• _INSTRUCTIONS FOR THE TASK_
Every record has to be written out exactly, with no line missing.

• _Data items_
· · · · · · ·
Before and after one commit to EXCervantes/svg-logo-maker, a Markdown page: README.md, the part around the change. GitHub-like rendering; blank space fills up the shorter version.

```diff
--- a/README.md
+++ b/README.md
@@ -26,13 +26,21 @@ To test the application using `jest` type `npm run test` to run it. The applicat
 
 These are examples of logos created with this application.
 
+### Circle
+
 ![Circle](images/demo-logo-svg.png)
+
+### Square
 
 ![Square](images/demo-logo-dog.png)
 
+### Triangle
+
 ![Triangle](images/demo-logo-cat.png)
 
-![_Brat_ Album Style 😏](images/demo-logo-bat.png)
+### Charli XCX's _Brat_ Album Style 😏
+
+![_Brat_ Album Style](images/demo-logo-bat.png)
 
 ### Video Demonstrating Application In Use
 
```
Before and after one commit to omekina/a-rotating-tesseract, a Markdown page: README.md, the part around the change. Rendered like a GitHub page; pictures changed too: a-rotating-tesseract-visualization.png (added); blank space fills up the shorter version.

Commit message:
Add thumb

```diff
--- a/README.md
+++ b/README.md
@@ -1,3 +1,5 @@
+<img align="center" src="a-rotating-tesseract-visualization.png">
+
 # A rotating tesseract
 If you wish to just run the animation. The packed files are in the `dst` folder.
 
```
· · · · · · ·
• _RESPONSE TO THE EXERCISE_
Before and after one commit to EXCervantes/svg-logo-maker, a Markdown page: README.md, the part around the change. GitHub-like rendering; blank space fills up the shorter version.

```diff
--- a/README.md
+++ b/README.md
@@ -26,13 +26,21 @@ To test the application using `jest` type `npm run test` to run it. The applicat
 
 These are examples of logos created with this application.
 
+### Circle
+
 ![Circle](images/demo-logo-svg.png)
+
+### Square
 
 ![Square](images/demo-logo-dog.png)
 
+### Triangle
+
 ![Triangle](images/demo-logo-cat.png)
 
-![_Brat_ Album Style 😏](images/demo-logo-bat.png)
+### Charli XCX's _Brat_ Album Style 😏
+
+![_Brat_ Album Style](images/demo-logo-bat.png)
 
 ### Video Demonstrating Application In Use
 
```
Before and after one commit to omekina/a-rotating-tesseract, a Markdown page: README.md, the part around the change. Rendered like a GitHub page; pictures changed too: a-rotating-tesseract-visualization.png (added); blank space fills up the shorter version.

Commit message:
Add thumb

```diff
--- a/README.md
+++ b/README.md
@@ -1,3 +1,5 @@
+<img align="center" src="a-rotating-tesseract-visualization.png">
+
 # A rotating tesseract
 If you wish to just run the animation. The packed files are in the `dst` folder.
 
```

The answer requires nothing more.